A call out for participants was designed and distributed through both existing endometriosis networks in the region and local user groups connected to the Arc Centre with an interest in endometriosis. The reach was further extended using investigator LinkedIn groups and social media posts
The workshop model was devised with artist and experienced workshop facilitator, Helen Mather. Through research that informed postgraduate study in Design, Helen had previously explored materials to develop a language articulating pain and her lived experience of endometriosis, through tensions, forces, and materiality.
For this project we engaged Helen to build on this knowledge to devise a workshop based around the use of handling objects to act as tangible prompts to a discursive engagement and reflection on the lived experience of endometrial pain.
The workshop process was carefully designed to capture the dialogue and speculative thought's of participants and facilitators through audio, video and photographic recording equipment and importantly through the scribing activities of workshop assistants using Post-It notes during the delivery period. 
The workshop was designed to create a safe and inclusive space for the sharing of health care personal experience. The use of recording equipment was discreet, none intrusive and introduced at the start of each session by the filmmaker Victoria Dahl, who shared her own experience of endometriosis and also being 6 months pregnant, at the time of recording. 
The project did not set out to work with a team with direct experience of endometriosis, however, where this has been the case it has greatly informed the building of trust and confidence in the intimate sharing of personal insight in the workshop environment with participant groups.

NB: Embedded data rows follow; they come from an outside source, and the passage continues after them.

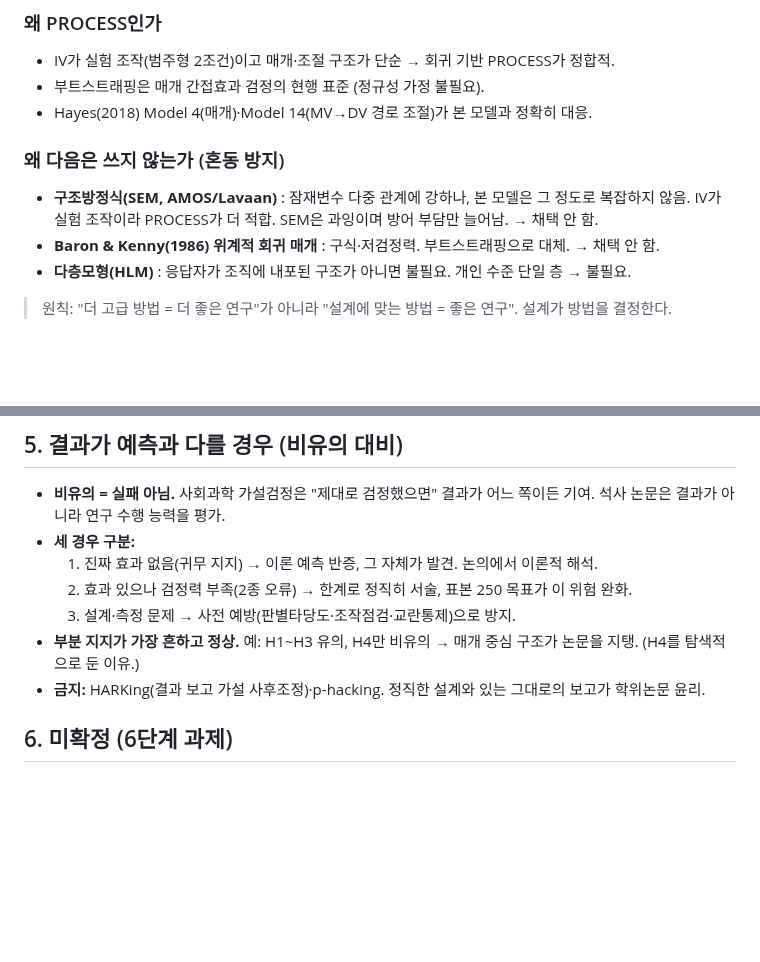
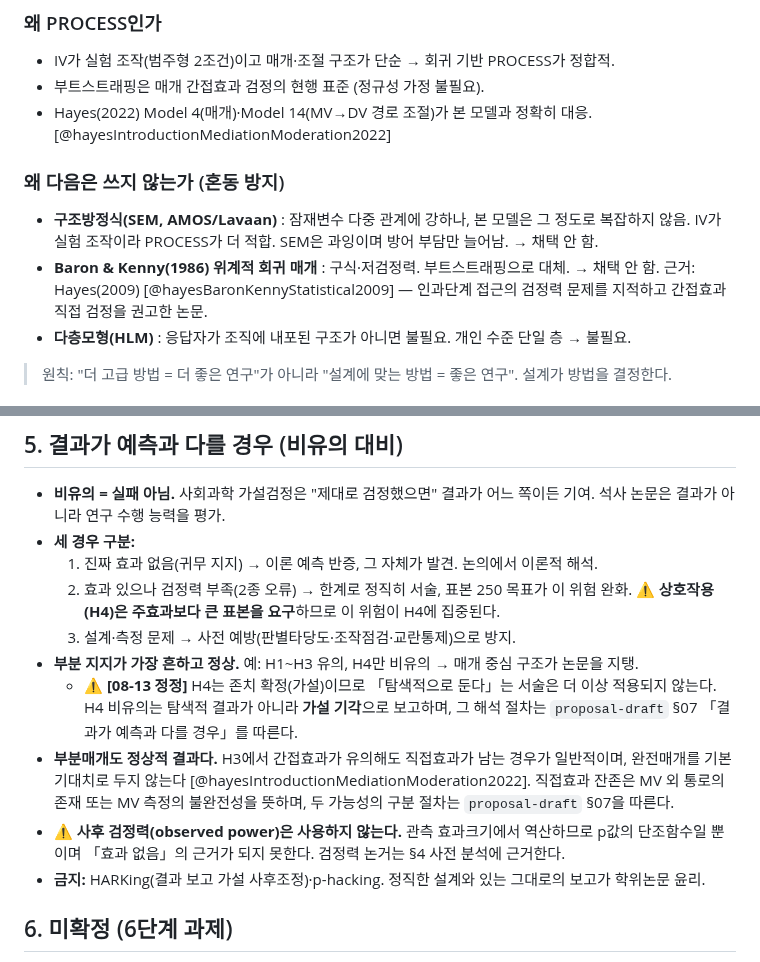
Before and after one commit to einsoros/Paper2026, a Markdown page: Analysis/analysis-plan.md, 2 parts joined by grey strips. Drawn GitHub-style; blank space fills up the shorter version.

Commit message:
[mp] 전수정정 4/4: Hayes 2009·2022 인용 반영 + citation-keys 등록

```diff
--- a/Analysis/analysis-plan.md
+++ b/Analysis/analysis-plan.md
@@ -43,11 +43,11 @@ tags: [통계분석, 검정력, 표본크기, PROCESS, 방법선택근거]
 ### 왜 PROCESS인가
 - IV가 실험 조작(범주형 2조건)이고 매개·조절 구조가 단순 → 회귀 기반 PROCESS가 정합적.
 - 부트스트래핑은 매개 간접효과 검정의 현행 표준 (정규성 가정 불필요).
-- Hayes(2018) Model 4(매개)·Model 14(MV→DV 경로 조절)가 본 모델과 정확히 대응.
+- Hayes(2022) Model 4(매개)·Model 14(MV→DV 경로 조절)가 본 모델과 정확히 대응. [@hayesIntroductionMediationModeration2022]
 
 ### 왜 다음은 쓰지 않는가 (혼동 방지)
 - **구조방정식(SEM, AMOS/Lavaan)** : 잠재변수 다중 관계에 강하나, 본 모델은 그 정도로 복잡하지 않음. IV가 실험 조작이라 PROCESS가 더 적합. SEM은 과잉이며 방어 부담만 늘어남. → 채택 안 함.
-- **Baron & Kenny(1986) 위계적 회귀 매개** : 구식·저검정력. 부트스트래핑으로 대체. → 채택 안 함.
+- **Baron & Kenny(1986) 위계적 회귀 매개** : 구식·저검정력. 부트스트래핑으로 대체. → 채택 안 함. 근거: Hayes(2009) [@hayesBaronKennyStatistical2009] — 인과단계 접근의 검정력 문제를 지적하고 간접효과 직접 검정을 권고한 논문.
 - **다층모형(HLM)** : 응답자가 조직에 내포된 구조가 아니면 불필요. 개인 수준 단일 층 → 불필요.
 
 > 원칙: "더 고급 방법 = 더 좋은 연구"가 아니라 "설계에 맞는 방법 = 좋은 연구". 설계가 방법을 결정한다.
@@ -73,9 +73,12 @@ tags: [통계분석, 검정력, 표본크기, PROCESS, 방법선택근거]
 - **비유의 = 실패 아님.** 사회과학 가설검정은 "제대로 검정했으면" 결과가 어느 쪽이든 기여. 석사 논문은 결과가 아니라 연구 수행 능력을 평가.
 - **세 경우 구분:**
   1. 진짜 효과 없음(귀무 지지) → 이론 예측 반증, 그 자체가 발견. 논의에서 이론적 해석.
-  2. 효과 있으나 검정력 부족(2종 오류) → 한계로 정직히 서술, 표본 250 목표가 이 위험 완화.
+  2. 효과 있으나 검정력 부족(2종 오류) → 한계로 정직히 서술, 표본 250 목표가 이 위험 완화. ⚠️ **상호작용(H4)은 주효과보다 큰 표본을 요구**하므로 이 위험이 H4에 집중된다.
   3. 설계·측정 문제 → 사전 예방(판별타당도·조작점검·교란통제)으로 방지.
-- **부분 지지가 가장 흔하고 정상.** 예: H1~H3 유의, H4만 비유의 → 매개 중심 구조가 논문을 지탱. (H4를 탐색적으로 둔 이유.)
+- **부분 지지가 가장 흔하고 정상.** 예: H1~H3 유의, H4만 비유의 → 매개 중심 구조가 논문을 지탱.
+  - ⚠️ **[08-13 정정]** H4는 존치 확정(가설)이므로 「탐색적으로 둔다」는 서술은 더 이상 적용되지 않는다. H4 비유의는 탐색적 결과가 아니라 **가설 기각**으로 보고하며, 그 해석 절차는 `proposal-draft` §07 「결과가 예측과 다를 경우」를 따른다.
+- **부분매개도 정상적 결과다.** H3에서 간접효과가 유의해도 직접효과가 남는 경우가 일반적이며, 완전매개를 기본 기대치로 두지 않는다 [@hayesIntroductionMediationModeration2022]. 직접효과 잔존은 MV 외 통로의 존재 또는 MV 측정의 불완전성을 뜻하며, 두 가능성의 구분 절차는 `proposal-draft` §07을 따른다.
+- ⚠️ **사후 검정력(observed power)은 사용하지 않는다.** 관측 효과크기에서 역산하므로 p값의 단조함수일 뿐이며 「효과 없음」의 근거가 되지 못한다. 검정력 논거는 §4 사전 분석에 근거한다.
 - **금지:** HARKing(결과 보고 가설 사후조정)·p-hacking. 정직한 설계와 있는 그대로의 보고가 학위논문 윤리.
 
 ## 6. 미확정 (6단계 과제)
```
Also changed, not shown: other parts of Analysis/analysis-plan.md (+1 -1 lines).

A schedule for delivery of the workshop allowed for a sequence of choreographed activities across the 3 hour period - from project team introductions to the handling of objects, the sharing of experience, the selection of materials and reflecting on the process to translate the experience of pain into tangible forms.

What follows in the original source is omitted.